• [Work required]: Each line from the material with the word "tools" in it must be copied.

Information shown below:

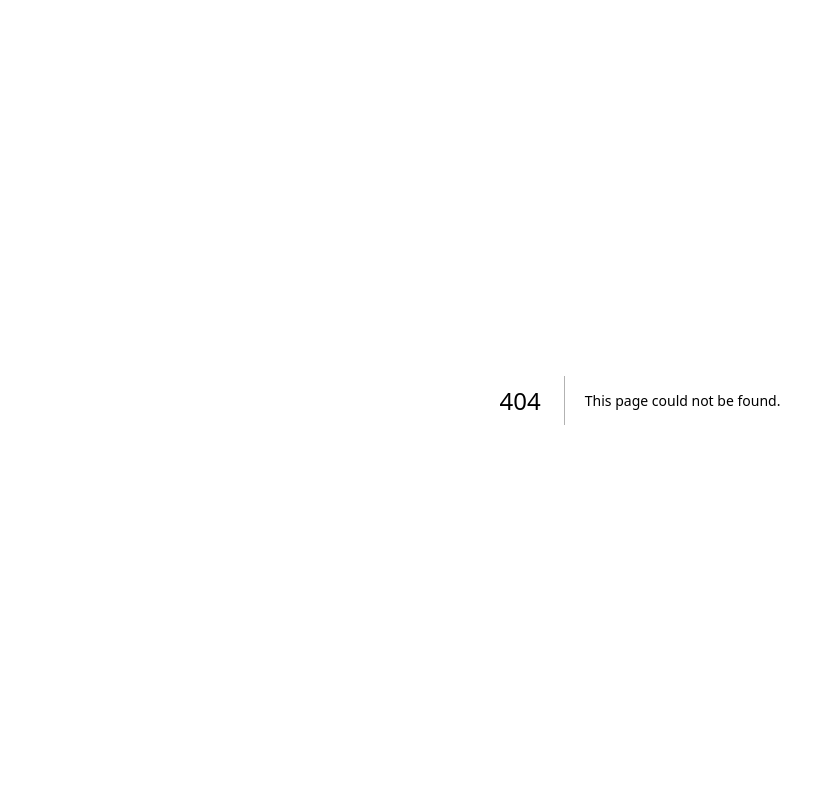
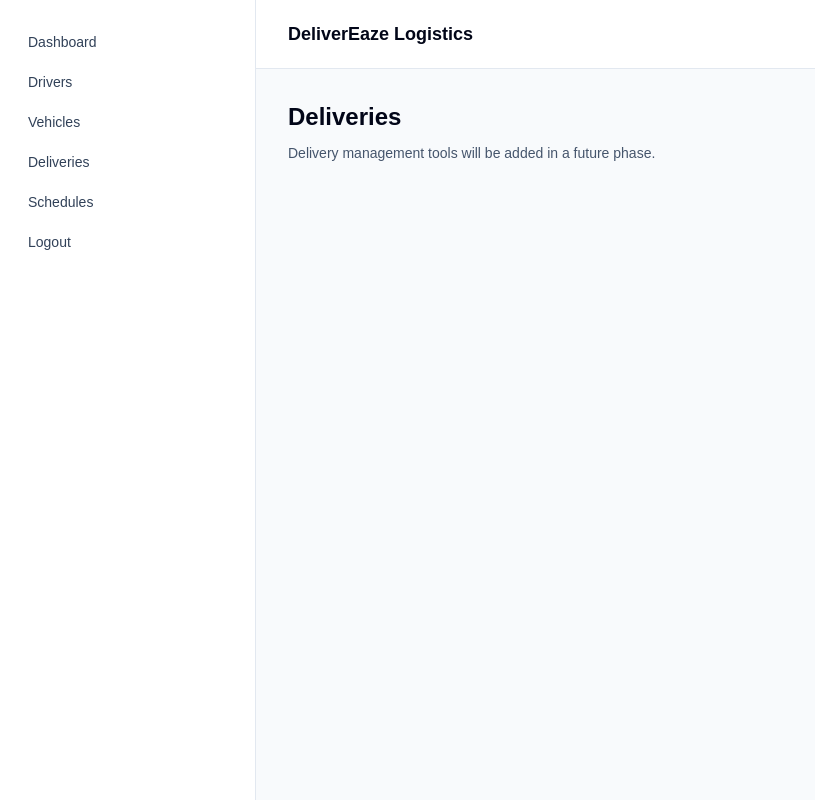
Before and after one commit to txanjc/delivery-driver-management-system, a Next.js app in the folder web/: page /admin/deliveries in a window 1280 px wide. Before the commit this address had no page. Shown: the whole page, without its empty margins (0-815 px from the left). Built offline with nearby package versions, Linux system fonts and the light colour scheme.

Commit message:
add admin dashboard shell

```diff
--- /dev/null
+++ b/web/app/admin/deliveries/page.tsx
@@ -0,0 +1,10 @@
+export default function AdminDeliveriesPage() {
+  return (
+    <section>
+      <h1 className="text-2xl font-semibold text-slate-950">Deliveries</h1>
+      <p className="mt-2 max-w-2xl text-sm leading-6 text-slate-600">
+        Delivery management tools will be added in a future phase.
+      </p>
+    </section>
+  );
+}
--- /dev/null
+++ b/web/app/admin/drivers/page.tsx
@@ -0,0 +1,10 @@
+export default function AdminDriversPage() {
+  return (
+    <section>
+      <h1 className="text-2xl font-semibold text-slate-950">Drivers</h1>
+      <p className="mt-2 max-w-2xl text-sm leading-6 text-slate-600">
+        Driver management tools will be added in a future phase.
+      </p>
+    </section>
+  );
+}
--- /dev/null
+++ b/web/app/admin/layout.tsx
@@ -0,0 +1,46 @@
+import Link from "next/link";
+
+const navigationItems = [
+  { label: "Dashboard", href: "/admin" },
+  { label: "Drivers", href: "/admin/drivers" },
+  { label: "Vehicles", href: "/admin/vehicles" },
+  { label: "Deliveries", href: "/admin/deliveries" },
+  { label: "Schedules", href: "/admin/schedules" },
+  { label: "Logout", href: "/login" },
+];
+
+export default function AdminLayout({
+  children,
+}: Readonly<{
+  children: React.ReactNode;
+}>) {
+  return (
+    <div className="min-h-screen bg-slate-50 text-slate-950">
+      <div className="flex min-h-screen">
+        <aside className="w-64 border-r border-slate-200 bg-white px-4 py-6">
+          <nav aria-label="Admin navigation" className="space-y-1">
+            {navigationItems.map((item) => (
+              <Link
+                className="block rounded-md px-3 py-2 text-sm font-medium text-slate-700 transition hover:bg-slate-100 hover:text-slate-950"
+                href={item.href}
+                key={item.href}
+              >
+                {item.label}
+              </Link>
+            ))}
+          </nav>
+        </aside>
+
+        <div className="flex min-w-0 flex-1 flex-col">
+          <header className="border-b border-slate-200 bg-white px-8 py-5">
+            <p className="text-lg font-semibold text-slate-950">
+              DeliverEaze Logistics
+            </p>
+          </header>
+
+          <main className="flex-1 px-8 py-8">{children}</main>
+        </div>
+      </div>
+    </div>
+  );
+}
--- a/web/app/admin/page.tsx
+++ b/web/app/admin/page.tsx
@@ -1,9 +1,12 @@
 export default function AdminPage() {
   return (
-    <main className="flex min-h-screen items-center justify-center bg-slate-50 px-6 py-12">
+    <section>
       <h1 className="text-2xl font-semibold text-slate-950">
         Admin Dashboard
       </h1>
-    </main>
+      <p className="mt-2 max-w-2xl text-sm leading-6 text-slate-600">
+        Overview tools for managing delivery operations will appear here.
+      </p>
+    </section>
   );
 }
--- /dev/null
+++ b/web/app/admin/schedules/page.tsx
@@ -0,0 +1,10 @@
+export default function AdminSchedulesPage() {
+  return (
+    <section>
+      <h1 className="text-2xl font-semibold text-slate-950">Schedules</h1>
+      <p className="mt-2 max-w-2xl text-sm leading-6 text-slate-600">
+        Driver scheduling tools will be added in a future phase.
+      </p>
+    </section>
+  );
+}
--- /dev/null
+++ b/web/app/admin/vehicles/page.tsx
@@ -0,0 +1,10 @@
+export default function AdminVehiclesPage() {
+  return (
+    <section>
+      <h1 className="text-2xl font-semibold text-slate-950">Vehicles</h1>
+      <p className="mt-2 max-w-2xl text-sm leading-6 text-slate-600">
+        Vehicle management tools will be added in a future phase.
+      </p>
+    </section>
+  );
+}
```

End of Information shown.

• [Solution below]:
+        Delivery management tools will be added in a future phase.
+        Driver management tools will be added in a future phase.
+        Overview tools for managing delivery operations will appear here.
+        Driver scheduling tools will be added in a future phase.
+        Vehicle management tools will be added in a future phase.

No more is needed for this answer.